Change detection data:

>>>>

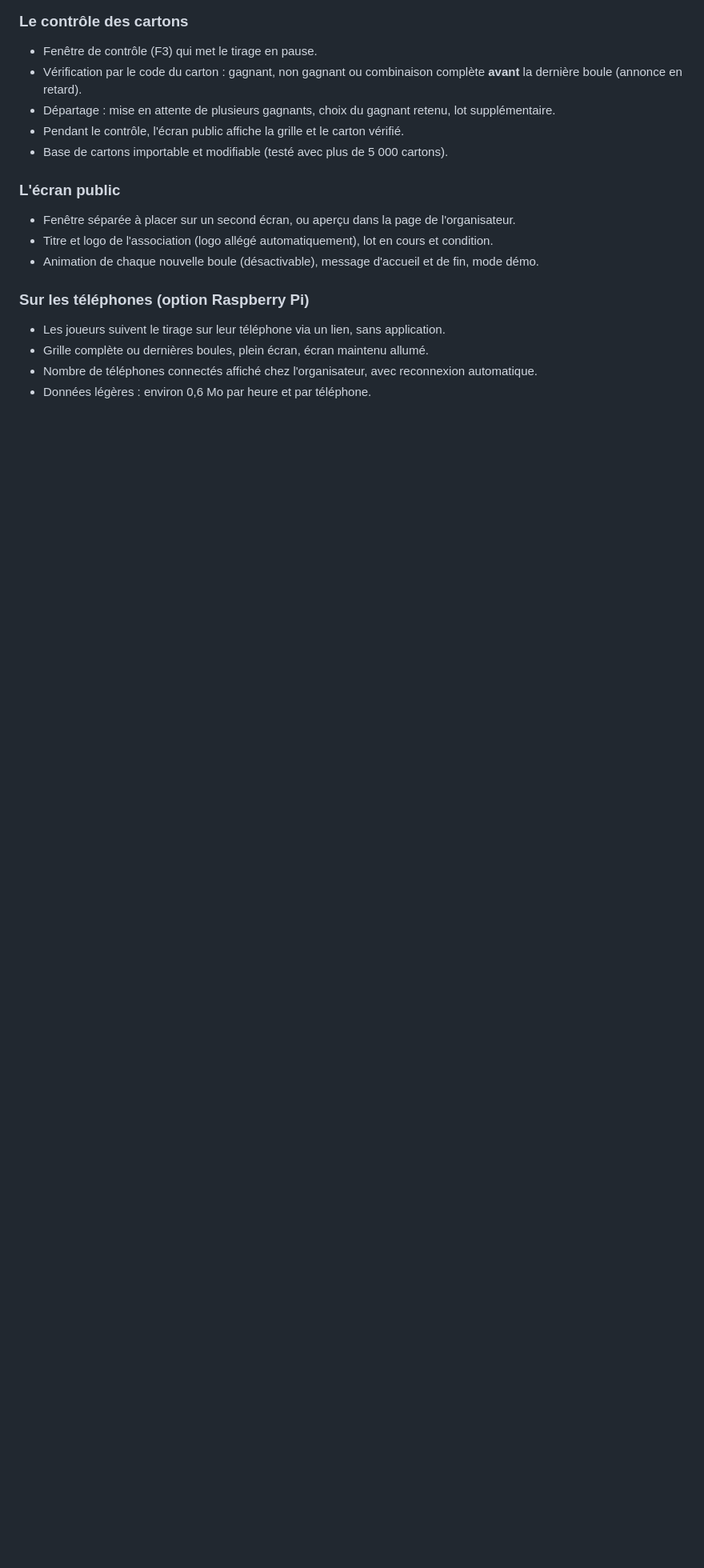
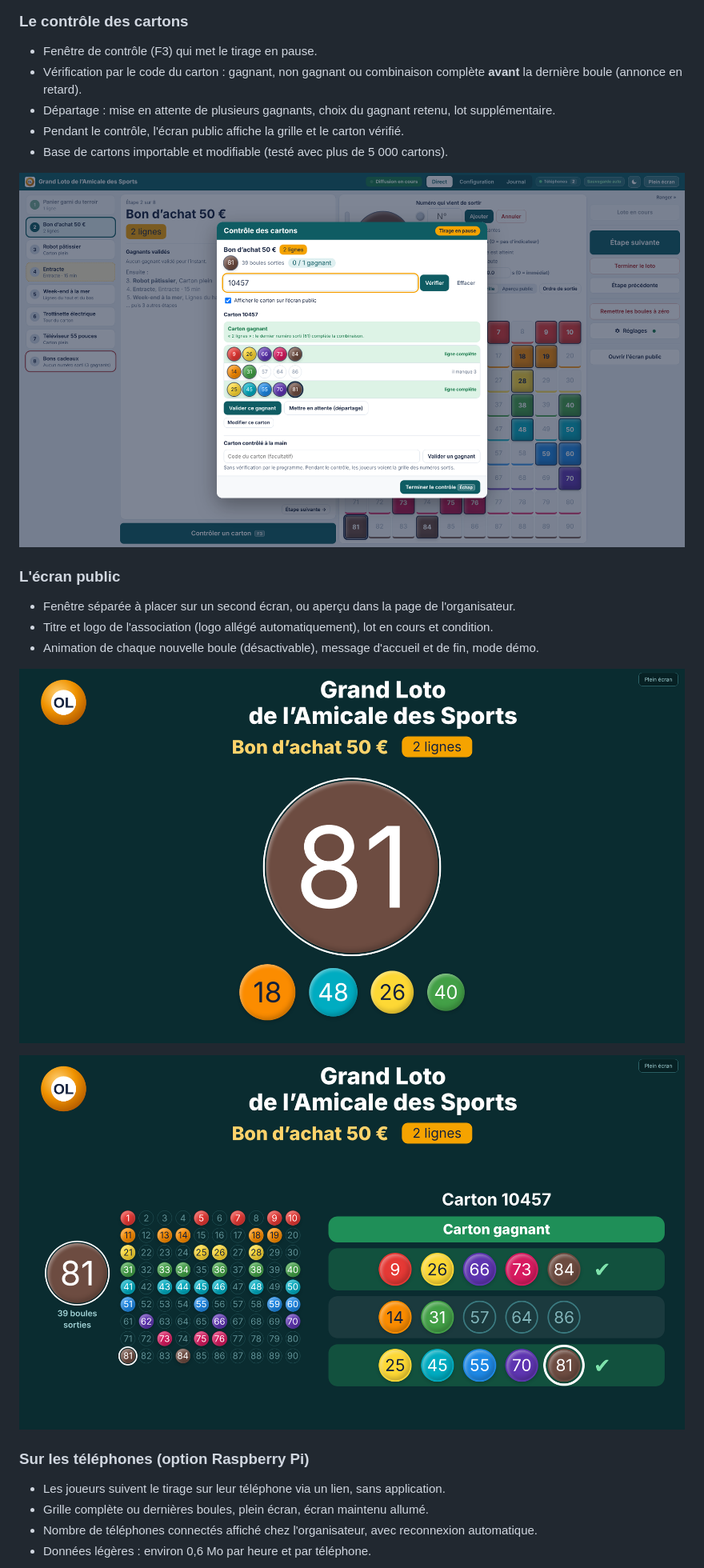
Before and after one commit to SebastienFRA/openloto, a Markdown page: README.md, the part around one of its changes. Shown at 80% size. Rendered like a GitHub page; blank space fills up the shorter version.

```diff
--- a/README.md
+++ b/README.md
@@ -34,10 +40,16 @@ OpenLoto s'ouvre dans un navigateur, sans installation ni connexion internet. L'
 - Pendant le contrôle, l'écran public affiche la grille et le carton vérifié.
 - Base de cartons importable et modifiable (testé avec plus de 5 000 cartons).
 
+![Contrôle d'un carton gagnant](docs/captures/controle-carton.png)
+
 ### L'écran public
 - Fenêtre séparée à placer sur un second écran, ou aperçu dans la page de l'organisateur.
 - Titre et logo de l'association (logo allégé automatiquement), lot en cours et condition.
 - Animation de chaque nouvelle boule (désactivable), message d'accueil et de fin, mode démo.
+
+![Écran public pendant le tirage](docs/captures/ecran-public.png)
+
+![Écran public pendant le contrôle d'un carton](docs/captures/ecran-public-controle.png)
 
 ### Sur les téléphones (option Raspberry Pi)
 - Les joueurs suivent le tirage sur leur téléphone via un lien, sans application.
```
Also changed, not shown: other parts of README.md (+11 -0 lines).
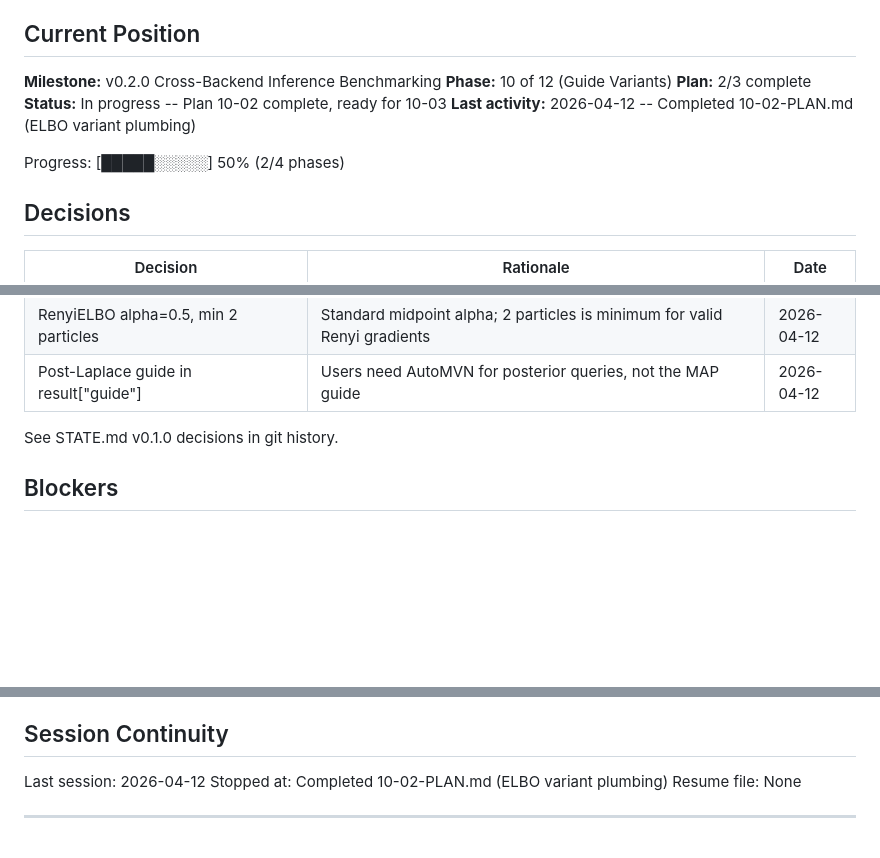
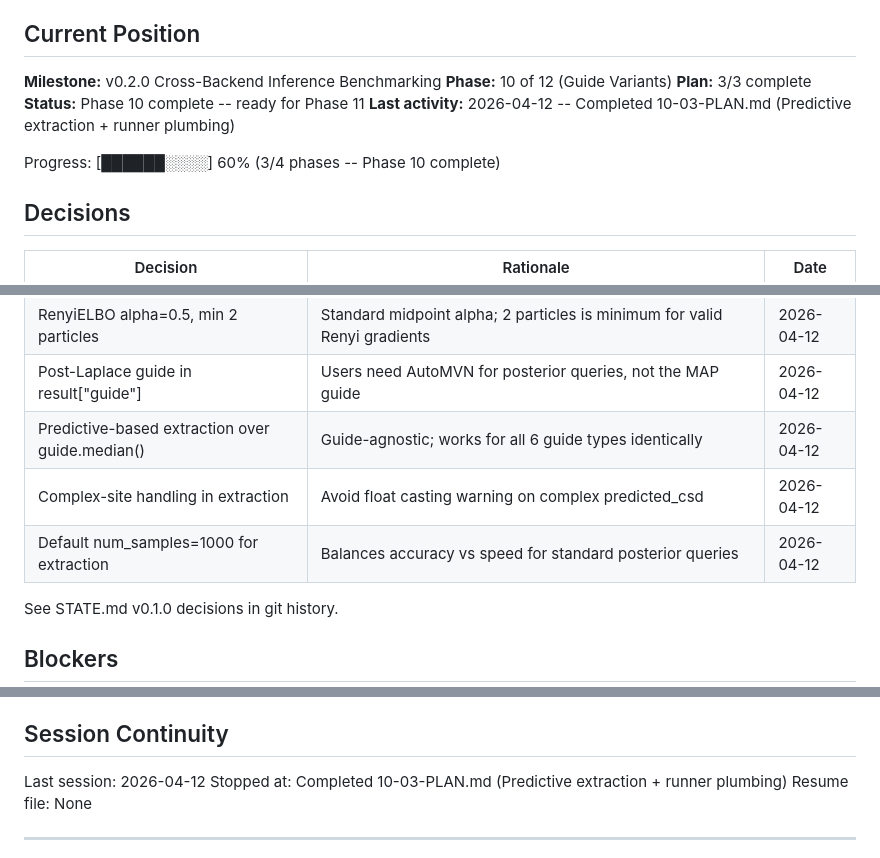
Before and after one commit to adammanoogian/dcm_pytorch, a Markdown page: .planning/STATE.md, 3 parts joined by grey strips. Drawn GitHub-style; blank space fills up the shorter version.

Commit message:
docs(10-03): complete Predictive extraction and runner plumbing plan
Tasks completed: 3/3
- Redesign extract_posterior_params with Predictive-based sampling
- Update 4 runners with guide_type/elbo_type parameterization
- Add extraction tests for all 6 guide types (13 tests)

SUMMARY: .planning/phases/10-guide-variants/10-03-SUMMARY.md

```diff
--- a/.planning/STATE.md
+++ b/.planning/STATE.md
@@ -11,11 +11,11 @@ See: .planning/PROJECT.md (updated 2026-04-06)
 
 **Milestone:** v0.2.0 Cross-Backend Inference Benchmarking
 **Phase:** 10 of 12 (Guide Variants)
-**Plan:** 2/3 complete
-**Status:** In progress -- Plan 10-02 complete, ready for 10-03
-**Last activity:** 2026-04-12 -- Completed 10-02-PLAN.md (ELBO variant plumbing)
+**Plan:** 3/3 complete
+**Status:** Phase 10 complete -- ready for Phase 11
+**Last activity:** 2026-04-12 -- Completed 10-03-PLAN.md (Predictive extraction + runner plumbing)
 
-Progress: [█████░░░░░] 50% (2/4 phases)
+Progress: [██████░░░░] 60% (3/4 phases -- Phase 10 complete)
 
 ## Decisions
 
@@ -36,6 +36,9 @@ Progress: [█████░░░░░] 50% (2/4 phases)
 | ELBO_REGISTRY string-keyed dispatch | Consistent with GUIDE_REGISTRY; extensible, no enum overhead | 2026-04-12 |
 | RenyiELBO alpha=0.5, min 2 particles | Standard midpoint alpha; 2 particles is minimum for valid Renyi gradients | 2026-04-12 |
 | Post-Laplace guide in result["guide"] | Users need AutoMVN for posterior queries, not the MAP guide | 2026-04-12 |
+| Predictive-based extraction over guide.median() | Guide-agnostic; works for all 6 guide types identically | 2026-04-12 |
+| Complex-site handling in extraction | Avoid float casting warning on complex predicted_csd | 2026-04-12 |
+| Default num_samples=1000 for extraction | Balances accuracy vs speed for standard posterior queries | 2026-04-12 |
 
 See STATE.md v0.1.0 decisions in git history.
 
@@ -54,7 +57,7 @@ None currently.
 ## Session Continuity
 
 Last session: 2026-04-12
-Stopped at: Completed 10-02-PLAN.md (ELBO variant plumbing)
+Stopped at: Completed 10-03-PLAN.md (Predictive extraction + runner plumbing)
 Resume file: None
 
 ---
```
Also changed, not shown: other parts of .planning/STATE.md (+1 -1 lines), 1 other file.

<<<<

Show every line from the entries above in which the word "docs" appears.

+![Contrôle d'un carton gagnant](docs/captures/controle-carton.png)
+![Écran public pendant le tirage](docs/captures/ecran-public.png)
+![Écran public pendant le contrôle d'un carton](docs/captures/ecran-public-controle.png)
docs(10-03): complete Predictive extraction and runner plumbing plan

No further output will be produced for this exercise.